Doug Martsch is angry.
Nearing the end of a seemingly enjoyable set Tuesday night at Brooklyn’s venue of pleasing, Polish pride, Warsaw, egomachine Martsch decided to dose the crowd with a dash of not so subtle political rhetoric. A short 10 minute film narrated by Calvin Johnson depicting the injustices of (you guessed it) the Bush administration and their war on ecoterrorists was played on a medium sized screen and soundtracked by an instrumental Halo Benders tune. Some people clapped, some people scowled and a drunk guy did the unimaginable…he hurled a plastic cup at the stage.
In the realm of rowdy crowd antics this was no Altamont. Hell, the cup wasn’t even full. But for a good 60-90 seconds Martsch was seriously perturbed and would continue to bring up the event approximately 3 more times before the night was over demanding to know who the culprit was so he didn’t “sign that fuckin’ dude’s ticket or something.”
“He should just stick to the music,” quipped a sheepish crowd member.
When they weren’t turning the venue into a ad hoc political rally, Martsch and the gang were truly at their best displaying pieces of work from their ciritcally acclaimed You In Reverse and nearly every album that came before it. “Traces” kicked off the evening with an extended bridge highlighted by the Spill’s massive three guitar irruption. Built to Spill always had a knack for birdging the gap between the empty-headed jam band fans and the hipsters of various zip codes throughout the USA and their live show attendees and performances reiterate this notion thoroughly. For every cloud of pot smoke and dreadlocks there was a mop of unkempt hair and youth medium t shirts. And for everry jangled, Pavement inspired pop selection (“Big Dipper”) The Spill didn’t so much counter as they complemented themselves with drawn out, thoughtful classics (“Kicked It In The Sun”). More recent cuts such as the masterful “Conventional Wisdom” bled the ears of all those listening in the most wonderful of ways and a cover of the anti-war song “Rearrange” by the obscure but seminal reggae outfit the Gladiators let the spotlight shine soley on Martsch and swayed the crowd both east and west. The Spill also premiered two brand new songs (titles withheld) both in a familar and playful vein and intensified by signature, caustic guitar lines. Fan favorite “Carry the Zero” ended the set and Doug being Doug didn’t even bother to leave the stage prior to the encore opting to stay it alone admist the hoot and hollers of his fans and play with his projector set up. When the other band members decided to rejoin their bearded leader on stage they launched into a self-serving version of “Randy Described Eternity” that was marred by more noise than melody and carried on close to 30 minutes or as a fan put it, 3-4 other songs’ length.

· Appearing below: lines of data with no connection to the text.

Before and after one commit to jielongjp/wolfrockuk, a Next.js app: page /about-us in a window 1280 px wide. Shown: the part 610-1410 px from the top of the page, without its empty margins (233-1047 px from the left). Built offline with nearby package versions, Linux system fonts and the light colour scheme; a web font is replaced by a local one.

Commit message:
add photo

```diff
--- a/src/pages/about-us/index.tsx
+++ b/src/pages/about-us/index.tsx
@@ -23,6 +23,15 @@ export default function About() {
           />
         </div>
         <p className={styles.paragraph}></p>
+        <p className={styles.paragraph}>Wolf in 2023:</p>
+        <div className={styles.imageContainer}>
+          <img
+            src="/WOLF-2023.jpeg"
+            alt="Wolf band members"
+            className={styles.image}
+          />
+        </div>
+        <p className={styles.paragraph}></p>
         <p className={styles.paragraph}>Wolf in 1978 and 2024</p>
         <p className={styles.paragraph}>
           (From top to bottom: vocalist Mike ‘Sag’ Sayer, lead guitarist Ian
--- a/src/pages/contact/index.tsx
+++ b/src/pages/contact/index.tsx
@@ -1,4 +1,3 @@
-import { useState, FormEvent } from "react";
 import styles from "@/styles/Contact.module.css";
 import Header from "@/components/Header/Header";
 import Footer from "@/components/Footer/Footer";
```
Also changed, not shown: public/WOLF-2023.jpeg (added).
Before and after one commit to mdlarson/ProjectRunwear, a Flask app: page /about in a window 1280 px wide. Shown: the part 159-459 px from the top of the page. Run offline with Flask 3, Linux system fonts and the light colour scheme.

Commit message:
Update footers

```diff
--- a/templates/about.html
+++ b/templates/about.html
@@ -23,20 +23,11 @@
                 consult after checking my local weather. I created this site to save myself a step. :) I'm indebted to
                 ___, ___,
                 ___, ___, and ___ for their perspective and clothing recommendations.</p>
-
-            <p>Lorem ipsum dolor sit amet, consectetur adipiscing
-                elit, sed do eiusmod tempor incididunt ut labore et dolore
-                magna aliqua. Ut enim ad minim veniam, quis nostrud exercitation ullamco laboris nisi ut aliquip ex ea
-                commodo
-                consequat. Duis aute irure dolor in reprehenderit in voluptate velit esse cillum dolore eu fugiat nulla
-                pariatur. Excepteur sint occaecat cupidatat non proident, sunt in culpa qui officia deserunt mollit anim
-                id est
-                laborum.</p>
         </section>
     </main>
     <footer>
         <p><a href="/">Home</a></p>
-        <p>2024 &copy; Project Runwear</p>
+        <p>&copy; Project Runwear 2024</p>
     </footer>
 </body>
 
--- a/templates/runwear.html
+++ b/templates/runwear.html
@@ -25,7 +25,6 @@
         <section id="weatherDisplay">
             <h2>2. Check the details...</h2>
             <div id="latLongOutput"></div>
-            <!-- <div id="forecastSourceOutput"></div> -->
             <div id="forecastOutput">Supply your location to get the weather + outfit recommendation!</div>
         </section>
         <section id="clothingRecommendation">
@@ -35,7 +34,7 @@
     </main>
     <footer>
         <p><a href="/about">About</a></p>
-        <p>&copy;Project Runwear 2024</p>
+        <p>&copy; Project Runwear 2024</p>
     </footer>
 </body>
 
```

By the show’s end my subway line was down and I somehow wound up in Bushwick talking with an ex-convict about urban plight and how giving him my ATM card won’t solve the bigger problems. But all in all I can’t complain and even if I could, my whines and sighs are nothing compared to Doug’s.